> **Exercise aim**
Report every line from the material that contains the word "rectangle".

*** Opening Working data ***

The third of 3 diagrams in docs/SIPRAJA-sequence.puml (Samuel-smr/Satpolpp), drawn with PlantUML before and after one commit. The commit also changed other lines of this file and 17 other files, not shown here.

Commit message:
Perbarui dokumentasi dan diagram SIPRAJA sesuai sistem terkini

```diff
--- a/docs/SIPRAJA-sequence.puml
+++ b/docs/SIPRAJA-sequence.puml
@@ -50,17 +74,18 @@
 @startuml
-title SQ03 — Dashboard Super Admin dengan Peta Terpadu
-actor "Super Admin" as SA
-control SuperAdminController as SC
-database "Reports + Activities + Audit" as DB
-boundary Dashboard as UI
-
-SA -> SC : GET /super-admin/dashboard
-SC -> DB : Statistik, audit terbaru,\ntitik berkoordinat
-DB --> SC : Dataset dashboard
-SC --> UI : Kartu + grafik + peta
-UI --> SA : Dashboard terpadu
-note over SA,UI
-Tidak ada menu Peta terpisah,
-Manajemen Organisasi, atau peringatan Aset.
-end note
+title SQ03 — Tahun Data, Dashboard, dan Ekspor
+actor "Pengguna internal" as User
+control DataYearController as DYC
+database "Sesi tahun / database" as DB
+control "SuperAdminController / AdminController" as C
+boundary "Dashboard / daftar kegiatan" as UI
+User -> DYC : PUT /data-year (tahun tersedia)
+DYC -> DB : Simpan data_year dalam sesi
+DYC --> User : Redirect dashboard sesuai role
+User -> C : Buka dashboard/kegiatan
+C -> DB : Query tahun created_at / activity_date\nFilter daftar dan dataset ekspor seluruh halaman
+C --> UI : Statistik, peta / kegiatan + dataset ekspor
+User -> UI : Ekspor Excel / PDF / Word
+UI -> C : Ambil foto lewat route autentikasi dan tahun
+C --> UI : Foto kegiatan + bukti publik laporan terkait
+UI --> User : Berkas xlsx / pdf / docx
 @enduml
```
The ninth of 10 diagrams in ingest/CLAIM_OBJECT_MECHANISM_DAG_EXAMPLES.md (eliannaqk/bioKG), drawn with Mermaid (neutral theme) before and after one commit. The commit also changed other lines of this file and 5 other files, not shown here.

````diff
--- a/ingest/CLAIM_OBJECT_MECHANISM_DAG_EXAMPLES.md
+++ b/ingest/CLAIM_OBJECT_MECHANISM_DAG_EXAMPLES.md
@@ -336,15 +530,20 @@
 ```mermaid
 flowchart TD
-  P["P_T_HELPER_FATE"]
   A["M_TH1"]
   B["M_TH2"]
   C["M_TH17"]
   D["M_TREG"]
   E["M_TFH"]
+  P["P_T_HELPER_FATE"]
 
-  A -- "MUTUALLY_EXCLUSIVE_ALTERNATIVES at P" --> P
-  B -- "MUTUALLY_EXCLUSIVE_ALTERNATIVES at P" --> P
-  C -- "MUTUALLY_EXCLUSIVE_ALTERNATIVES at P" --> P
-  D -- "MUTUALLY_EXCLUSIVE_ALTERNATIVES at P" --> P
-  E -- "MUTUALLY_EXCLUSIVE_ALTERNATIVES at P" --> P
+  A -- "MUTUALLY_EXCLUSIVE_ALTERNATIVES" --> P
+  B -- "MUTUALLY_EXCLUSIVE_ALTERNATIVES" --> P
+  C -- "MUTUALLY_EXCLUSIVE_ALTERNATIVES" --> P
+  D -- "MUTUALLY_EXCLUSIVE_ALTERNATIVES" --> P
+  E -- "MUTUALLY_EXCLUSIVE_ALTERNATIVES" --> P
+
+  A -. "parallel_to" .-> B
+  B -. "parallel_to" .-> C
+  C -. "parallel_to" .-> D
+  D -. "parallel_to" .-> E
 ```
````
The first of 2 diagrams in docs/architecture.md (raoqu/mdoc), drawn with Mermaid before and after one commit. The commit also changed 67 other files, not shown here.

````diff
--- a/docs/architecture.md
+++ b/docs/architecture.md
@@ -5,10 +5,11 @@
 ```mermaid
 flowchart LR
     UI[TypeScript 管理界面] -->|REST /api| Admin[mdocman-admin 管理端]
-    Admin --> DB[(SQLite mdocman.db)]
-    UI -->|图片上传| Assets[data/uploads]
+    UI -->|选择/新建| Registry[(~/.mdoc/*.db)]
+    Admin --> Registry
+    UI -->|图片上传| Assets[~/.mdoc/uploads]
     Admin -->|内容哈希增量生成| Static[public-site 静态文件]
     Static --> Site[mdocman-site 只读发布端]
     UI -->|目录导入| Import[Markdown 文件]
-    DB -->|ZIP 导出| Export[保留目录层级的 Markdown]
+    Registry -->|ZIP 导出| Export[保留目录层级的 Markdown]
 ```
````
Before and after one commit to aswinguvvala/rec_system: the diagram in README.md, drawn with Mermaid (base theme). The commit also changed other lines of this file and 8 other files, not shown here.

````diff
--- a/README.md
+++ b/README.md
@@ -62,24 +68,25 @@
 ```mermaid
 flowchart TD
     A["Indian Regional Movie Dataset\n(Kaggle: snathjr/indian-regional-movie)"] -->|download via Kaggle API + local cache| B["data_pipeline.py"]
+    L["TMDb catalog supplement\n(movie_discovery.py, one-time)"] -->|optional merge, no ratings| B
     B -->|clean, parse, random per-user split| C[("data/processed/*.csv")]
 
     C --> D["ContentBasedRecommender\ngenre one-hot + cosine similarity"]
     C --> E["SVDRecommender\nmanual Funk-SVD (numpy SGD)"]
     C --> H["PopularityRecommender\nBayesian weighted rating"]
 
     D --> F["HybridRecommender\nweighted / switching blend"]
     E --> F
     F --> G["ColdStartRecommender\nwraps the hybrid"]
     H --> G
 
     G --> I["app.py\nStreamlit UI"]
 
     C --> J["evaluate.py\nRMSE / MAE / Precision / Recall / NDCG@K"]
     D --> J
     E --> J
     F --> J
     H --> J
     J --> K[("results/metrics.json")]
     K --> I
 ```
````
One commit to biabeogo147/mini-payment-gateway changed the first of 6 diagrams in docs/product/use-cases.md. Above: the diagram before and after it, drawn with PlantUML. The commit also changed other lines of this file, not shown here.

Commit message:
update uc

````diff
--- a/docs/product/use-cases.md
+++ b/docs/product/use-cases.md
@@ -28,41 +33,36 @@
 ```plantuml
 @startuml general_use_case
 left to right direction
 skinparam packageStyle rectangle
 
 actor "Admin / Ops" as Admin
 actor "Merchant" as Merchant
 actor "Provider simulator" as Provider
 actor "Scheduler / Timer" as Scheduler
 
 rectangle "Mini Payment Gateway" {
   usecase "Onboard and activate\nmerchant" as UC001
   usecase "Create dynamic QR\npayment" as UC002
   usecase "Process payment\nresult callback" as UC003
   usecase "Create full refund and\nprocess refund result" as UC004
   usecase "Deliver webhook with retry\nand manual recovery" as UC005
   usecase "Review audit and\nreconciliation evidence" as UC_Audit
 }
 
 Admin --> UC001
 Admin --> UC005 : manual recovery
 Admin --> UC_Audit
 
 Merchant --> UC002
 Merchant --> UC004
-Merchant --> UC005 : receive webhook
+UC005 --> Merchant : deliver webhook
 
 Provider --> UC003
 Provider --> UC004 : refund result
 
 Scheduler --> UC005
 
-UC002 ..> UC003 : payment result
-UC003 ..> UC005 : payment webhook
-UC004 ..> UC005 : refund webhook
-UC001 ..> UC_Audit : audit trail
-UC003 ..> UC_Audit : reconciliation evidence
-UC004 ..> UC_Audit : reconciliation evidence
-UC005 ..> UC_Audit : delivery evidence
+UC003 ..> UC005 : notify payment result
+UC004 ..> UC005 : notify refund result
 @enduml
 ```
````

*** Closing Working data ***

> **Exercise result**
 skinparam packageStyle rectangle
 rectangle "Mini Payment Gateway" {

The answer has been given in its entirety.